Press Release Date: October 29, 2018
Location: Bali, Indonesia
As world leaders gather in Bali, Indonesia for the fifth-annual Our Ocean conference, the growing threat of plastic pollution to our oceans takes the global stage. Today, a group of more than 250 companies announced recycling and circular economy commitments as the solution to plastic waste, but Oceana says, “recycling and vague promises are not enough to solve the plastics crisis.”
Oceana’s chief policy officer Jacqueline Savitz released this statement following today’s announcement:
“I hesitate to even call today’s corporate announcements a step in the right direction. Plastic pollution has grown into a major global crisis for our oceans, and it threatens our health. To have an impact, these companies must reduce the amount of single-use plastic at the source – in the factory – before it gets to consumers. We need to move on from plastic bottles, bags, lids and yes, straws. Recent beach cleanups have found plastic waste from Danone, Indofood, Unilever and others on Indonesia’s beaches. Yet none of these companies have committed to stop using plastic, to stop putting plastic into consumer products, or to even offer consumers alternatives. So, Indonesia’s beaches, like so many others around the world, will continue to be dumping grounds for companies that produce consumer goods, and who have refused to think outside the plastic bottle and bag. It’s not rocket science. Our grandparents lived without plastic and these companies must discontinue their unnecessary use of plastic. Every company that signed the declaration should commit to a meaningful, time-bound and specific percent-reduction of the amount of plastic it is putting into the market, and to find alternative ways to package and deliver its products. A circular economy is a nice utopian idea, but this crisis is unfolding today, and we need to see meaningful commitments to end the plastics crisis these companies have created.”
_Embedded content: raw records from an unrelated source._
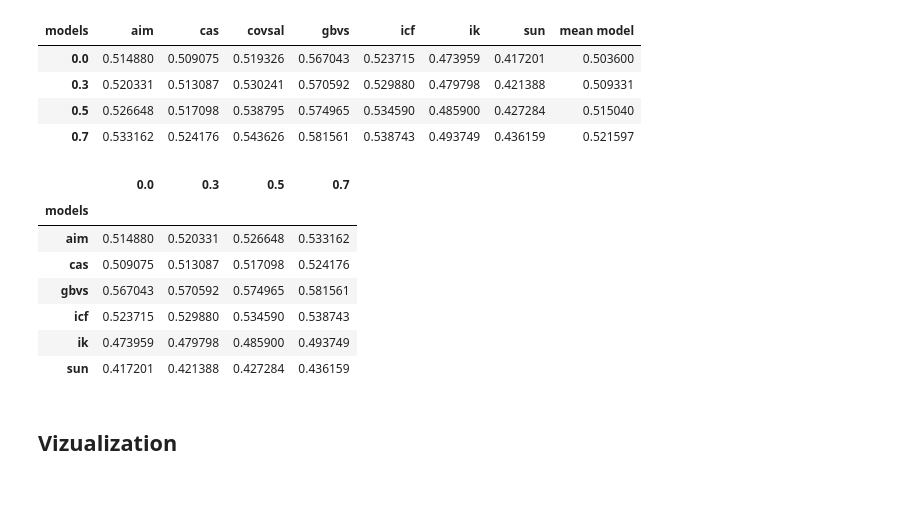
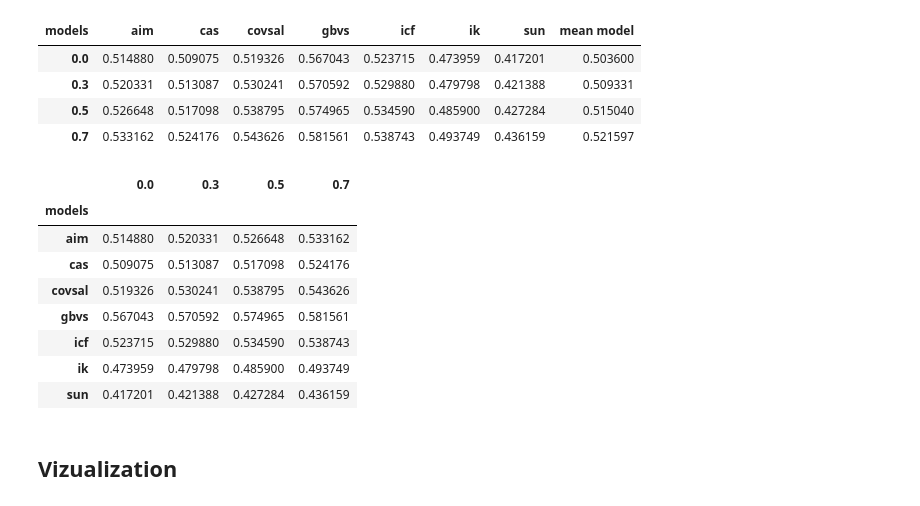
Before and after one commit to alTeska/face_saliency, a Jupyter notebook: notebooks/Data_Visualization_SIM_means_0202.ipynb, the cells around one changed output. Drawn from its saved outputs; the diff is of its cells as text; code cells hidden in the pictures.

```diff
--- a/notebooks/Data_Visualization_SIM_means_0202.ipynb
+++ b/notebooks/Data_Visualization_SIM_means_0202.ipynb
@@ -270,13 +270,14 @@ mean_contexts
 | 0.7 | 0.533162 | 0.524176 | 0.543626 | 0.581561 | 0.538743 | 0.493749 | 0.436159 | 0.521597 |
 # %%
 mean_contexts = mean_contexts.transpose()
-mean_contexts = mean_contexts.loc[['aim', 'cas', 'gbvs', 'icf', 'ik', 'sun']]
+mean_contexts = mean_contexts.loc[['aim', 'cas','covsal', 'gbvs', 'icf', 'ik', 'sun']]
 mean_contexts
 # %% [output]
 |  | 0.0 | 0.3 | 0.5 | 0.7 |
 | models |  |  |  |  |
 | aim | 0.514880 | 0.520331 | 0.526648 | 0.533162 |
 | cas | 0.509075 | 0.513087 | 0.517098 | 0.524176 |
+| covsal | 0.519326 | 0.530241 | 0.538795 | 0.543626 |
 | gbvs | 0.567043 | 0.570592 | 0.574965 | 0.581561 |
 | icf | 0.523715 | 0.529880 | 0.534590 | 0.538743 |
 | ik | 0.473959 | 0.479798 | 0.485900 | 0.493749 |
```
Also changed, not shown: parts of 15 cells of this notebook, 4 other files.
To learn more about Oceana’s new campaign to stop plastic pollution, please visit www.oceana.org/plastics.